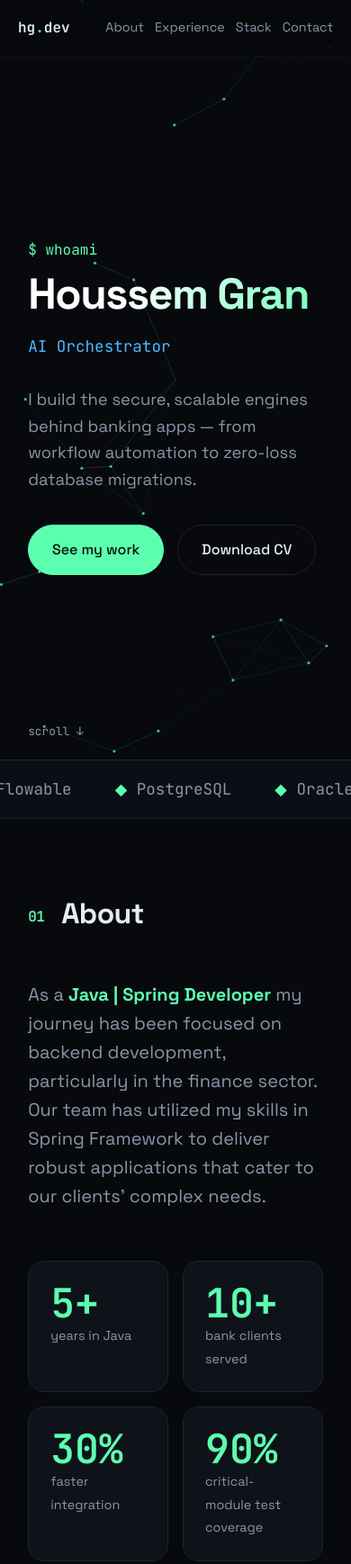
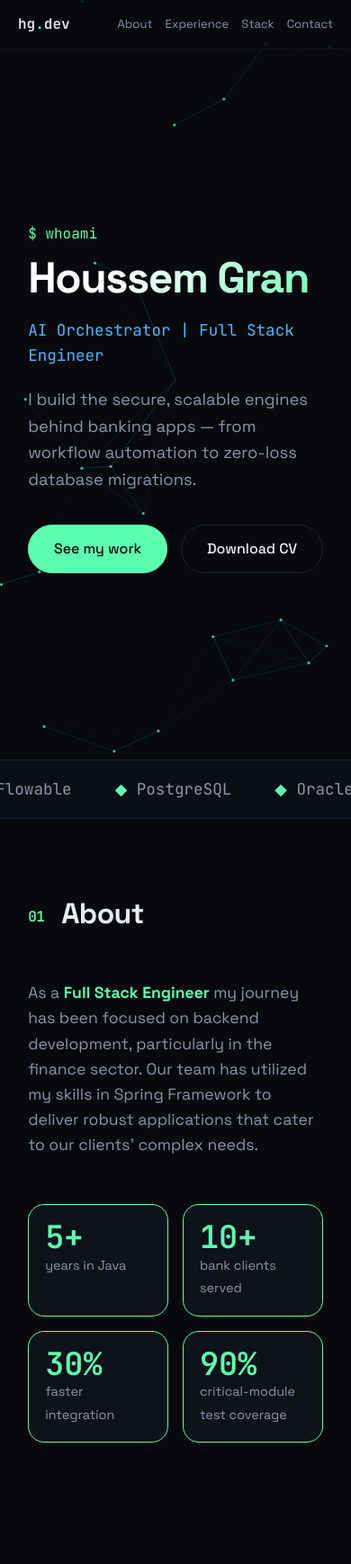
Before and after one commit to houssemGran99/houssem.gran-portfolio, a plain HTML site: page index.html in a window 390 px wide. Shown: the top 1738 px of the page at 90% size. Drawn offline with Linux system fonts and the light colour scheme.

Commit message:
Mobile touch fixes, new titles, and updated EN/FR CVs
Co-Authored-By: Claude Sonnet 5.5 <noreply@anthropic.com>

```diff
--- a/index.html
+++ b/index.html
@@ -3,7 +3,7 @@
 <head>
 <meta charset="utf-8">
 <meta name="viewport" content="width=device-width, initial-scale=1">
-<title>Houssem Gran — AI Orchestrator</title>
+<title>Houssem Gran — AI Orchestrator | Full Stack Engineer</title>
 <meta name="description" content="Houssem Gran, Backend Engineer & Java developer with 5+ years building secure banking systems with Spring Boot, Flowable and DDD.">
 <link rel="preconnect" href="https://fonts.googleapis.com">
 <link rel="preconnect" href="https://fonts.gstatic.com" crossorigin>
@@ -49,7 +49,7 @@
   <section id="about" class="section">
     <h2 class="section-title reveal"><span class="mono">01</span> About</h2>
     <div class="about-grid">
-      <p class="reveal about-text">As a <strong>Java | Spring Developer</strong> my journey has been focused on backend development, particularly in the finance sector. Our team has utilized my skills in Spring Framework to deliver robust applications that cater to our clients' complex needs.</p>
+      <p class="reveal about-text">As a <strong>Full Stack Engineer</strong> my journey has been focused on backend development, particularly in the finance sector. Our team has utilized my skills in Spring Framework to deliver robust applications that cater to our clients' complex needs.</p>
       <div class="stats">
         <div class="stat reveal"><b data-count="5" data-suffix="+">0</b><span>years in Java</span></div>
         <div class="stat reveal"><b data-count="10" data-suffix="+">0</b><span>bank clients served</span></div>
@@ -62,7 +62,7 @@
   <section id="experience" class="section">
     <h2 class="section-title reveal"><span class="mono">02</span> Experience</h2>
     <div class="role-head reveal">
-      <h3>Java Developer <em>@ Proxym-IT</em></h3>
+      <h3>Full Stack Engineer <em>@ Proxym-IT</em></h3>
       <span class="mono">2021 — Present · Sousse, Tunisia</span>
     </div>
 
--- a/main.js
+++ b/main.js
@@ -17,7 +17,7 @@
   bootTick();
 
   /* ---------- typing roles ---------- */
-  const role = 'AI Orchestrator';
+  const role = 'AI Orchestrator | Full Stack Engineer';
   const typed = $('#typed');
   function startTyping() {
     if (reduce) { typed.textContent = role; return; }
@@ -66,6 +66,13 @@
   }
   updateTimeline();
 
+  /* ---------- touch: highlight whichever card is centred (replaces hover) ---------- */
+  if (matchMedia('(hover: none)').matches) {
+    const fio = new IntersectionObserver(es => es.forEach(e => e.target.classList.toggle('focus', e.isIntersecting)),
+      { rootMargin: '-40% 0px -40% 0px' });
+    $$('.node, .stat, .skill-group').forEach(el => fio.observe(el));
+  }
+
   /* ---------- 3D tilt cards ---------- */
   if (!reduce) $$('.tilt').forEach(card => {
     card.addEventListener('mousemove', e => {
@@ -93,6 +100,11 @@
   const cur = $('#cursor');
   const mouse = { x: innerWidth / 2, y: innerHeight / 2 };
   addEventListener('mousemove', e => { mouse.x = e.clientX; mouse.y = e.clientY; });
+  // touch: the glow and the network follow your finger
+  const touch = e => { const p = e.touches[0]; if (!p) return; mouse.x = p.clientX; mouse.y = p.clientY; cur.classList.add('on'); };
+  addEventListener('touchstart', touch, { passive: true });
+  addEventListener('touchmove', touch, { passive: true });
+  addEventListener('touchend', () => setTimeout(() => cur.classList.remove('on'), 600), { passive: true });
   (function glow() {
     cur.style.transform = `translate(${mouse.x}px,${mouse.y}px)`;
     requestAnimationFrame(glow);
@@ -112,7 +124,10 @@
       vx: (Math.random() - .5) * .35, vy: (Math.random() - .5) * .35
     }));
   };
-  addEventListener('resize', resize); resize();
+  // mobile browsers fire resize when the address bar hides on scroll: only rebuild if the width changed
+  let lastW = innerWidth;
+  addEventListener('resize', () => { if (innerWidth !== lastW) { lastW = innerWidth; resize(); } });
+  resize();
   const LINK = 140;
   (function draw() {
     ctx.clearRect(0, 0, W, H);
--- a/style.css
+++ b/style.css
@@ -32,7 +32,7 @@ main,footer,.nav{position:relative;z-index:1}
 .nav nav a:hover::after{width:100%}
 
 /* hero */
-.hero{min-height:100vh;display:flex;flex-direction:column;justify-content:center;padding:120px clamp(20px,8vw,120px) 60px;position:relative}
+.hero{min-height:100vh;min-height:100svh;display:flex;flex-direction:column;justify-content:center;padding:120px clamp(20px,8vw,120px) 60px;position:relative}
 .eyebrow{color:var(--accent);margin-bottom:12px}
 h1{font-size:clamp(3rem,10vw,8rem);line-height:1;font-weight:700;letter-spacing:-.03em;position:relative;
   background:linear-gradient(120deg,#fff 30%,var(--accent) 70%,var(--accent2));-webkit-background-clip:text;background-clip:text;color:transparent;background-size:200% auto;animation:shine 6s linear infinite}
@@ -45,9 +45,9 @@ h1{font-size:clamp(3rem,10vw,8rem);line-height:1;font-weight:700;letter-spacing:
 .lede{max-width:560px;color:var(--muted);font-size:1.15rem}
 .cta{display:flex;gap:14px;flex-wrap:wrap;margin-top:36px}
 .btn{padding:14px 26px;border:1px solid var(--line);border-radius:999px;font-weight:500;transition:background .25s,border-color .25s,color .25s,transform .15s;display:inline-block;will-change:transform}
-.btn:hover{border-color:var(--accent);color:var(--accent)}
 .btn.primary{background:var(--accent);color:#04120b;border-color:var(--accent)}
-.btn.primary:hover{background:transparent;color:var(--accent)}
+@media(hover:hover){.btn:hover{border-color:var(--accent);color:var(--accent)}.btn.primary:hover{background:transparent;color:var(--accent)}}
+.btn:active{transform:scale(.96)}
 .scroll-hint{position:absolute;bottom:28px;left:clamp(20px,8vw,120px);color:var(--muted);font-size:.8rem;animation:bob 2s ease-in-out infinite}
 @keyframes bob{50%{transform:translateY(8px)}}
 
@@ -69,7 +69,7 @@ h1{font-size:clamp(3rem,10vw,8rem);line-height:1;font-weight:700;letter-spacing:
 .about-text{font-size:1.25rem;color:var(--muted)}.about-text strong{color:var(--accent)}
 .stats{display:grid;grid-template-columns:1fr 1fr;gap:16px}
 .stat{background:var(--panel);border:1px solid var(--line);border-radius:18px;padding:24px;transition:border-color .3s,transform .3s}
-.stat:hover{border-color:var(--accent);transform:translateY(-4px)}
+.stat:hover,.stat.focus{border-color:var(--accent);transform:translateY(-4px)}
 .stat b{display:block;font-size:2.8rem;line-height:1;color:var(--accent);font-family:var(--mono)}
 .stat span{color:var(--muted);font-size:.9rem}
 
@@ -82,7 +82,7 @@ h1{font-size:clamp(3rem,10vw,8rem);line-height:1;font-weight:700;letter-spacing:
 .line-fill{position:absolute;top:0;left:0;width:100%;height:0;background:linear-gradient(var(--accent),var(--accent2))}
 .packet{position:absolute;left:-5px;top:0;width:12px;height:12px;border-radius:50%;background:var(--accent);box-shadow:0 0 18px 4px var(--accent)}
 .node{position:relative;background:var(--panel);border:1px solid var(--line);border-radius:18px;padding:28px 30px;transition:border-color .3s,box-shadow .3s,opacity .8s,transform .8s cubic-bezier(.2,.7,.2,1);transform-style:preserve-3d}
-.node:hover{border-color:var(--accent);box-shadow:0 20px 60px -20px rgba(92,255,176,.25)}
+.node:hover,.node.focus{border-color:var(--accent);box-shadow:0 20px 60px -20px rgba(92,255,176,.25)}
 .node .dot{position:absolute;left:-44px;top:34px;width:20px;height:20px;border-radius:50%;background:var(--bg);border:2px solid var(--line);transition:.4s}
 .node.in .dot{border-color:var(--accent);box-shadow:0 0 14px var(--accent);background:var(--accent)}
 .node h4{font-size:1.35rem}
@@ -100,7 +100,9 @@ h1{font-size:clamp(3rem,10vw,8rem);line-height:1;font-weight:700;letter-spacing:
 .skill-group h5{color:var(--accent);font-weight:400;margin-bottom:14px;font-size:.85rem}
 .chips{display:flex;flex-wrap:wrap;gap:8px}
 .chips i{font-style:normal;font-size:.9rem;padding:6px 14px;border:1px solid var(--line);border-radius:999px;transition:.25s;cursor:default}
-.chips i:hover{background:var(--accent);color:#04120b;border-color:var(--accent);transform:translateY(-3px) rotate(-2deg)}
+.chips i:hover,.chips i:active{background:var(--accent);color:#04120b;border-color:var(--accent);transform:translateY(-3px) rotate(-2deg)}
+.skill-group.focus{border-color:var(--accent)}
+.skill-group,.stat{transition:opacity .8s cubic-bezier(.2,.7,.2,1),transform .8s cubic-bezier(.2,.7,.2,1),border-color .3s}
 .edu-title{margin:72px 0 20px;font-size:1.4rem}
 .edu{display:grid;grid-template-columns:repeat(auto-fit,minmax(280px,1fr));gap:20px}
 .edu div{border-left:2px solid var(--accent);padding-left:18px}
@@ -116,9 +118,14 @@ footer{text-align:center;padding:40px 20px;color:var(--muted);font-size:.8rem;bo
 @media(max-width:800px){
   .about-grid{grid-template-columns:1fr}
   .nav nav a:nth-child(-n+0){display:none}
-  .timeline{padding-left:36px}.node .dot{left:-34px}.line{left:5px}
+  .timeline{padding-left:36px}.node{padding:22px 20px}.node .dot{left:-34px;top:28px}
+  .hero{padding-top:100px}.scroll-hint{display:none}
+  .btn{padding:13px 22px}.cta .btn{flex:1 1 auto;text-align:center}
+  .nav{padding:14px 20px}.nav nav{gap:14px}.nav nav a{font-size:.82rem}
+  .stat b{font-size:2.2rem}.stat{padding:18px}
+  .about-text{font-size:1.1rem}
 }
-@media(hover:none){.cursor{display:none}}
+@media(hover:none){.cursor{width:220px;height:220px;margin:-110px 0 0 -110px;opacity:0;transition:opacity .4s}.cursor.on{opacity:1}}
 @media(prefers-reduced-motion:reduce){
   *{animation:none!important;transition:none!important}
   .reveal{opacity:1;transform:none}
```
Also changed, not shown: 2 other files.
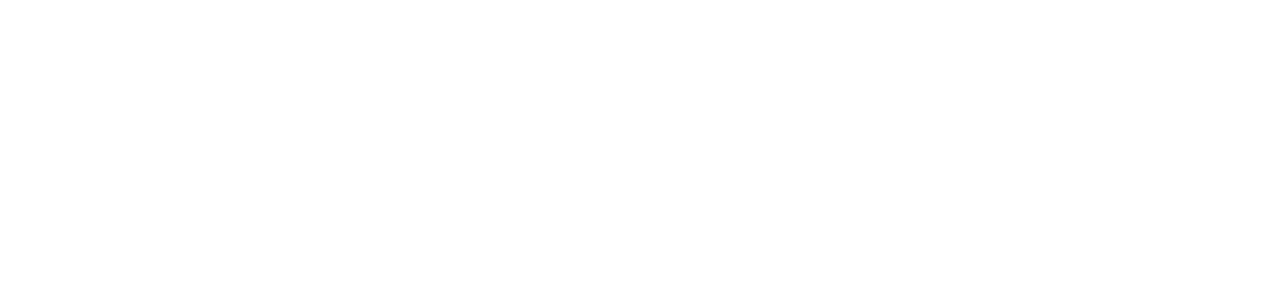
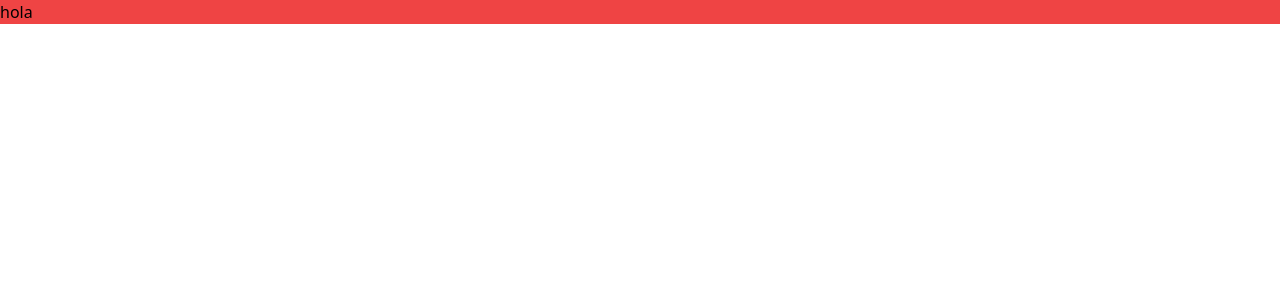
Before and after one commit to Gaston-Aller-00/Dashboard-store, a React (Vite) app: page / in a window 1280 px wide. Shown: the top 300 px of the page. Built offline with nearby package versions, Linux system fonts and the light colour scheme.

Commit message:
test tailwind

```diff
--- a/src/App.jsx
+++ b/src/App.jsx
@@ -3,8 +3,8 @@
 
   return (
     <>
-      <div>
-
+      <div className="bg-red-500">
+        hola
       </div>
 
     </>
```
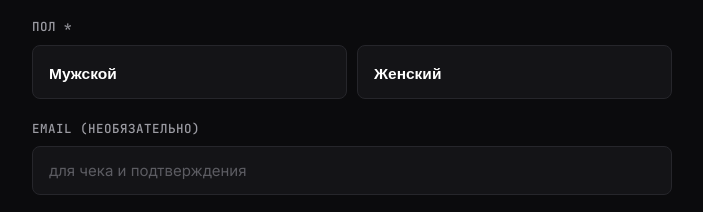
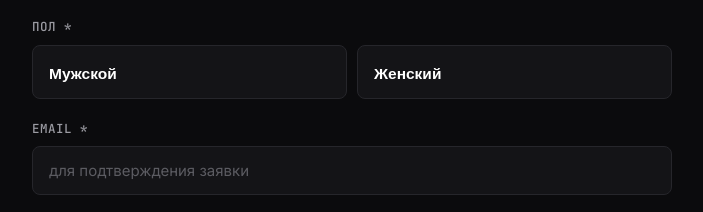
Before and after one commit to mahmudkamoun2005-cpu/booking-site, a website: page public/index.html in a window 1280 px wide. Shown: the part 3492-3704 px from the top of the page, without its empty margins (92-795 px from the left). Drawn offline with nearby package versions, Linux system fonts and the light colour scheme; no server answers.

Commit message:
Update index.html

```diff
--- a/public/index.html
+++ b/public/index.html
@@ -178,8 +178,8 @@
         </div>
       </div>
       <div class="field">
-        <label for="email">Email (необязательно)</label>
-        <input id="email" type="email" placeholder="для чека и подтверждения">
+        <label for="email">Email *</label>
+        <input id="email" type="email" required placeholder="для подтверждения заявки">
       </div>
 
       <div class="field">
@@ -233,8 +233,8 @@
           <input id="teamPhone" required placeholder="+7 900 000-00-00">
         </div>
         <div class="field">
-          <label for="teamEmail">Email (необязательно)</label>
-          <input id="teamEmail" type="email" placeholder="для подтверждения">
+          <label for="teamEmail">Email *</label>
+          <input id="teamEmail" type="email" required placeholder="для подтверждения заявки">
         </div>
       </div>
 
```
____________
■ EXERCISE DIRECTIONS ■
All lines of the records above with the word "clientX" in them are to be copied.

■ TASK OUTPUT ■
   addEventListener('mousemove', e => { mouse.x = e.clientX; mouse.y = e.clientY; });
+  const touch = e => { const p = e.touches[0]; if (!p) return; mouse.x = p.clientX; mouse.y = p.clientY; cur.classList.add('on'); };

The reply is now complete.